Meeting the spec of its subtitle – ‘The Women who Propelled us, from Missiles to the Moon to Mars’ – this book tells the story of the women who “charted a course not only for the future of space exploration but also for the prospects of female scientists”. In fact, the story will ring bells for anyone familiar with the World War II code-breaking world of Bletchley Park and the Enigma machine. When the newly-formed Jet Propulsion Laboratory (JPL) needed mathematicians “to calculate jet velocities and plot missile trajectories”, the book tells us, it “recruited an elite group of women known as human computers”.
The author’s preface provides a very personal perspective of the book’s genesis: having decided to name her daughter Eleanor Francis, she plugged the names in a search engine and was “surprised to find, buried in history, an Eleanor Francis Helin”, a former JPL scientist tasked with tracking near-Earth asteroids. Long story short: a daughter and a book were born.
Based on archival research and dozens of interviews with surviving ‘Rocket Girls’, the book is divided into four main sections: 1940s, 1950s, 1960s and 1970s onwards. This logical, historical structure makes it easy to assimilate, while the author’s narrative style brings the characters to life. It may read like a novel, but the text is supported by 30 pages of chapter notes and a 13-page index.

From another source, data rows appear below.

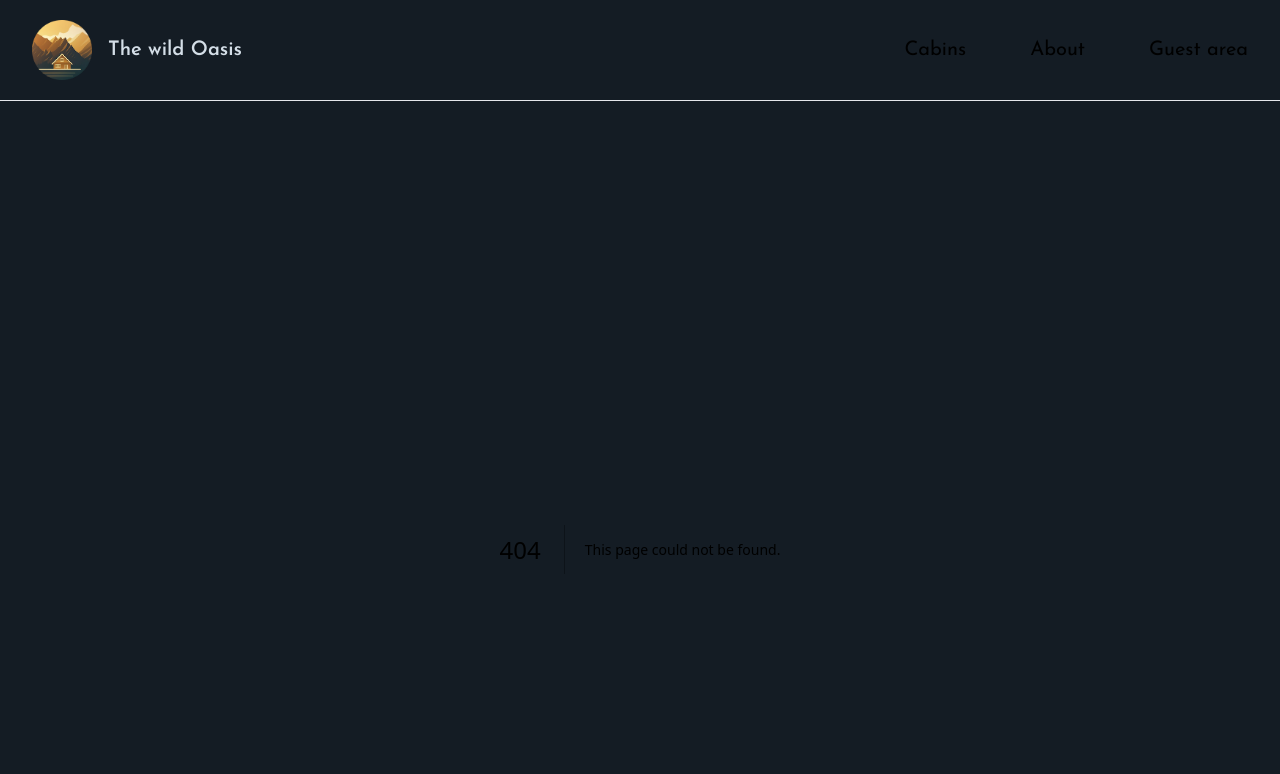
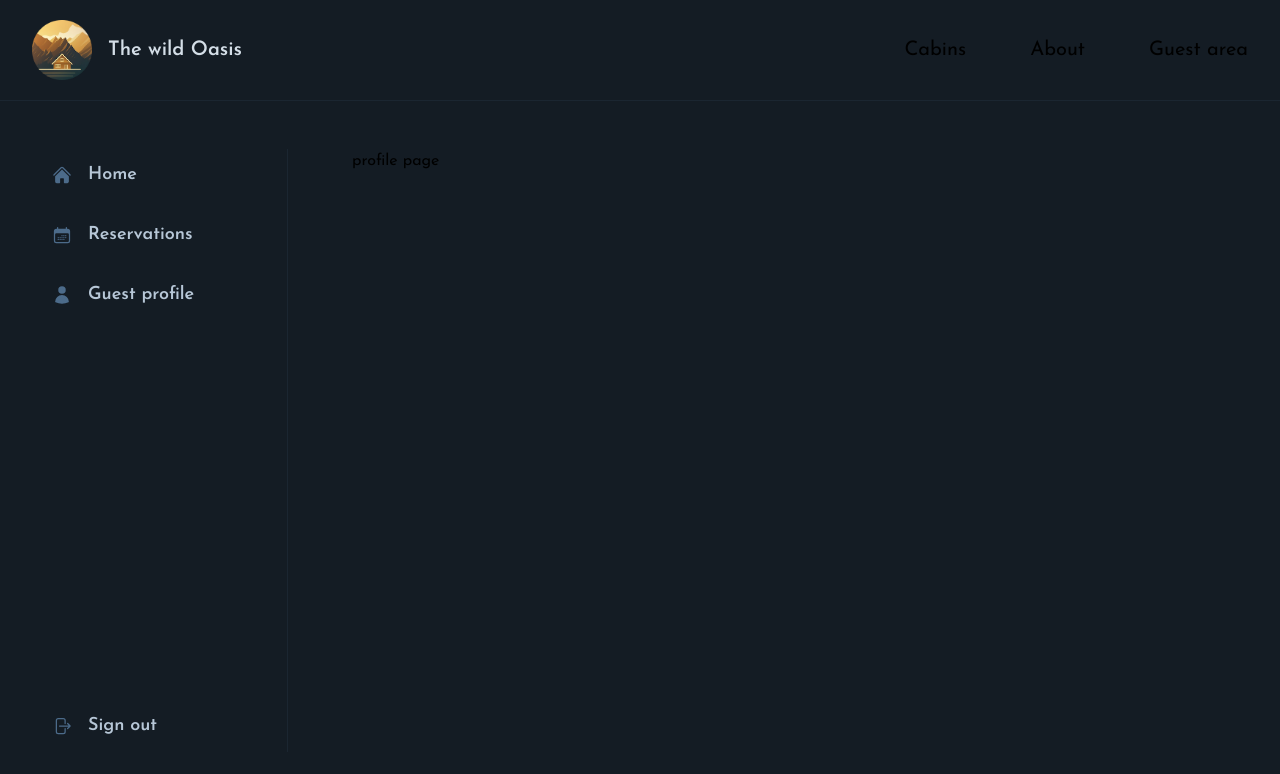
Before and after one commit to ali-elmuzayan/nextjs-the-wild-oasis-app-with-jonas, a Next.js app: page /account/profile in a window 1280 px wide. Before the commit this address had no page. Shown: the top 774 px of the page. Built offline with nearby package versions, Linux system fonts and the light colour scheme.

Commit message:
add home page and edit some file & some changes in the config of styling

```diff
--- /dev/null
+++ b/app/_components/SideNavigation.tsx
@@ -0,0 +1,48 @@
+import Link from "next/link";
+import {
+    CalendarDaysIcon,
+    HomeIcon,
+    UserIcon
+} from "@heroicons/react/24/solid"
+import SignOutButton from "./SignOutButton";
+
+const navLinks = [
+    {
+        name: "Home",
+        href: "/account",
+        icon: <HomeIcon className="h-5 aspect-auto text-primary-600"/>,
+    },
+    {
+        name: "Reservations",
+        href: "/account/reservations",
+        icon: <CalendarDaysIcon className="h-5 w-5 text-primary-600" />,
+    },
+    {
+        name: "Guest profile",
+        href: "/account/profile",
+        icon: <UserIcon className="h-5 w-5 text-primary-600" />,
+    },
+]
+
+const SideNavigation = () => {
+    return (
+        <nav className="border-r border-primary-900">
+            <ul className="flex flex-col gap-2 h-full text-lg">
+                {navLinks.map((link) => (
+                    <li key={link.name}>
+                        <Link className={`py-3 px-5 hover:bg-primary-900 hover:text-primary-100 transition-colors flex items-center gap-4 font-semibold text-primary-200`} href={link.href}>
+                            {link.icon}
+                            <span>{link.name}</span>
+                        </Link>
+                    </li>
+                ))}
+
+                <li className='mt-auto'>
+                    <SignOutButton />
+                </li>
+            </ul>
+        </nav>
+    );
+};
+
+export default SideNavigation;
--- /dev/null
+++ b/app/_components/SignOutButton.tsx
@@ -0,0 +1,12 @@
+import { ArrowRightOnRectangleIcon } from '@heroicons/react/24/solid';
+
+function SignOutButton() {
+  return (
+    <button className='py-3 px-5 hover:bg-primary-900 hover:text-primary-100 transition-colors flex items-center gap-4 font-semibold text-primary-200 w-full'>
+      <ArrowRightOnRectangleIcon className='h-5 w-5 text-primary-600' />
+      <span>Sign out</span>
+    </button>
+  );
+}
+
+export default SignOutButton;
--- /dev/null
+++ b/app/account/layout.tsx
@@ -0,0 +1,11 @@
+import SideNavigation from "@/app/_components/SideNavigation";
+import {ReactNode} from "react";
+
+export default function AccountLayout({children}:Readonly<{children: ReactNode}>) {
+    return (
+        <div className="grid grid-cols-[16rem_1fr] h-full gap-16">
+            <SideNavigation />
+            {children}
+        </div>
+    )
+}
--- /dev/null
+++ b/app/account/profile/page.tsx
@@ -0,0 +1,11 @@
+import React from 'react';
+
+const Page = () => {
+    return (
+        <div>
+            profile page
+        </div>
+    );
+};
+
+export default Page;
--- /dev/null
+++ b/app/account/reservation/page.tsx
@@ -0,0 +1,11 @@
+import React from 'react';
+
+const Account = () => {
+    return (
+        <div>
+            Account page
+        </div>
+    );
+};
+
+export default Account;
--- a/app/layout.tsx
+++ b/app/layout.tsx
@@ -21,11 +21,11 @@
 export default function RootLayout({children}:Readonly<{children: React.ReactNode}>) {
     return (
         <html lang="en">
-            <body className={`${josefin.className} antialiased min-h-screen bg-primary-950 flex flex-col`}>
+            <body className={`${josefin.className} antialiased min-h-screen bg-primary-950 flex flex-col relative`}>
                 <Header/>
-                <div className="flex-1 px-8 py-12">
+                <div className="flex-1 px-8 py-12 grid">
 
-                <main className="max-w-7xl mx-auto">{children}</main>
+                <main className="max-w-7xl mx-auto w-full">{children}</main>
                 </div>
             </body>
         </html>
--- a/app/page.tsx
+++ b/app/page.tsx
@@ -1,101 +1,19 @@
 import Image from "next/image";
+import Link from "next/link";
+import bg from "@/public/bg.png"
 
-export default function Home() {
-  return (
-    <div className="grid grid-rows-[20px_1fr_20px] items-center justify-items-center min-h-screen p-8 pb-20 gap-16 sm:p-20 font-[family-name:var(--font-geist-sans)]">
-      <main className="flex flex-col gap-8 row-start-2 items-center sm:items-start">
-        <Image
-          className="dark:invert"
-          src="https://nextjs.org/icons/next.svg"
-          alt="Next.js logo"
-          width={180}
-          height={38}
-          priority
-        />
-        <ol className="list-inside list-decimal text-sm text-center sm:text-left font-[family-name:var(--font-geist-mono)]">
-          <li className="mb-2">
-            Get started by editing{" "}
-            <code className="bg-black/[.05] dark:bg-white/[.06] px-1 py-0.5 rounded font-semibold">
-              app/page.tsx
-            </code>
-            .
-          </li>
-          <li>Save and see your changes instantly.</li>
-        </ol>
-
-        <div className="flex gap-4 items-center flex-col sm:flex-row">
-          <a
-            className="rounded-full border border-solid border-transparent transition-colors flex items-center justify-center bg-foreground text-background gap-2 hover:bg-[#383838] dark:hover:bg-[#ccc] text-sm sm:text-base h-10 sm:h-12 px-4 sm:px-5"
-            href="https://vercel.com/new?utm_source=create-next-app&utm_medium=appdir-template-tw&utm_campaign=create-next-app"
-            target="_blank"
-            rel="noopener noreferrer"
-          >
-            <Image
-              className="dark:invert"
-              src="https://nextjs.org/icons/vercel.svg"
-              alt="Vercel logomark"
-              width={20}
-              height={20}
-            />
-            Deploy now
-          </a>
-          <a
-            className="rounded-full border border-solid border-black/[.08] dark:border-white/[.145] transition-colors flex items-center justify-center hover:bg-[#f2f2f2] dark:hover:bg-[#1a1a1a] hover:border-transparent text-sm sm:text-base h-10 sm:h-12 px-4 sm:px-5 sm:min-w-44"
-            href="https://nextjs.org/docs?utm_source=create-next-app&utm_medium=appdir-template-tw&utm_campaign=create-next-app"
-            target="_blank"
-            rel="noopener noreferrer"
-          >
-            Read our docs
-          </a>
+export default function Page() {
+    return (
+        <div className="mt-24" >
+            <Image fill src={bg} placeholder="blur" className="object-cover object-top"  alt="Mountains and forsts with two cabins"/>
+            <div className={"relative z-10 text-center"} >
+                <h1 className="text-8xl text-primary-50 mb-10 tracking-tight font-normal">
+                    Welcome to paradise
+                </h1>
+                <Link href="/cabins" className="bg-accent-500 px-8 py-6 text-primary-900 text-lg font-semibold hover:bg-accent-6000 transition-all">
+                    Explore Luxury cabins
+                </Link>
+            </div>
         </div>
-      </main>
-      <footer className="row-start-3 flex gap-6 flex-wrap items-center justify-center">
-        <a
-          className="flex items-center gap-2 hover:underline hover:underline-offset-4"
-          href="https://nextjs.org/learn?utm_source=create-next-app&utm_medium=appdir-template-tw&utm_campaign=create-next-app"
-          target="_blank"
-          rel="noopener noreferrer"
-        >
-          <Image
-            aria-hidden
-            src="https://nextjs.org/icons/file.svg"
-            alt="File icon"
-            width={16}
-            height={16}
-          />
-          Learn
-        </a>
-        <a
-          className="flex items-center gap-2 hover:underline hover:underline-offset-4"
-          href="https://vercel.com/templates?framework=next.js&utm_source=create-next-app&utm_medium=appdir-template-tw&utm_campaign=create-next-app"
-          target="_blank"
-          rel="noopener noreferrer"
-        >
-          <Image
-            aria-hidden
-            src="https://nextjs.org/icons/window.svg"
-            alt="Window icon"
-            width={16}
-            height={16}
-          />
-          Examples
-        </a>
-        <a
-          className="flex items-center gap-2 hover:underline hover:underline-offset-4"
-          href="https://nextjs.org?utm_source=create-next-app&utm_medium=appdir-template-tw&utm_campaign=create-next-app"
-          target="_blank"
-          rel="noopener noreferrer"
-        >
-          <Image
-            aria-hidden
-            src="https://nextjs.org/icons/globe.svg"
-            alt="Globe icon"
-            width={16}
-            height={16}
-          />
-          Go to nextjs.org →
-        </a>
-      </footer>
-    </div>
-  );
+    )
 }
--- a/tailwind.config.ts
+++ b/tailwind.config.ts
@@ -10,31 +10,31 @@
     extend: {
       colors: {
         primary: {
-          50: '#E1E8EF',
-          100: '#D4DEE7',
-          200: '#B7C7D7',
-          300: '#99B0C7',
-          400: '#7C00B6',
-          500: '#5E82A6',
-          600: '#4C7B8A',
-          700: '#3C546C',
-          800: '#2C3D4F',
-          900: '#41B2631',
-          950: '#141C24',
+          50: "#E1E8EF",
+          100: "#D4DEE7",
+          200: "#B7C7D7",
+          300: "#99B0C7",
+          400: "#7C99B6",
+          500: "#5E82A6",
+          600: "#4C6B8A",
+          700: "#3C546C",
+          800: "#2C3D4F",
+          900: "#1B2631",
+          950: "#141C24",
         },
         accent: {
-          50: '#FAF5F0',
-          100: '#F4ECE1',
-          200: '#E8D6BF',
-          300: '#DDC2A2',
-          400: '#D2AF34',
-          500: '#C69963',
-          600: '#B78343',
-          700: '#926835',
-          800: '#6C4D28',
-          900: '#4B351B',
-          950: '#382814',
-        }
+          50: "#FAF5F0",
+          100: "#F4ECE1",
+          200: "#E8D6BF",
+          300: "#DDC2A2",
+          400: "#D2AF84",
+          500: "#C69963",
+          600: "#B78343",
+          700: "#926835",
+          800: "#6C4D28",
+          900: "#4B351B",
+          950: "#382814",
+        },
       },
     },
   },
```
Also changed, not shown: app/_styles/globals.css (+7 -6 lines), package.json (+6 -5 lines), 1 other file (tests, documents, lock files or other folders).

Although the introductory chapter has a little too much ‘scene-setting imagery’ of lipstick, heels and stockings, it starts to get interesting when “the Friden” mechanical calculator is introduced. “Looking at the complex contraption now”, writes the author, “it’s hard to believe that it was able to perform only simple functions”. In fact, she says, the “computers” had to do everything else by hand and “their fingers became rough with calluses from gripping a pencil eight hours a day”. The author goes on to explain the difference between fuel and propellant (rocket propellant being composed of both fuel and oxidiser) and the meaning of specific impulse (a key figure-of-merit for rocket efficiency), thus embedding technology in the story.
There is always a danger with attempts to ‘correct history’ by concentrating on the role of a previously overlooked minority – in this case women - that they’ll be dismissed as ‘positive discrimination’, or worse. Unfortunately, the historically male-dominated culture of science and technology has made this discrimination necessary. Some of the photos in the book show the ‘computers’ at their desks with their ‘computers’, while – in a sign of the times - others depict “Miss Guided Missile 1955” and “Queen of Outer Space 1964”. These two aspects of the Rocket Girls’ story are hard to reconcile today, but this book’s definitely a notch on the tailfin for girl power.
Rise of the Rocket Girls is published in paperback by Bay Back Books (£13.99, ISBN 9780316338905) and in hardback by Little, Brown & Co (£25.00, ISBN 9781785210860)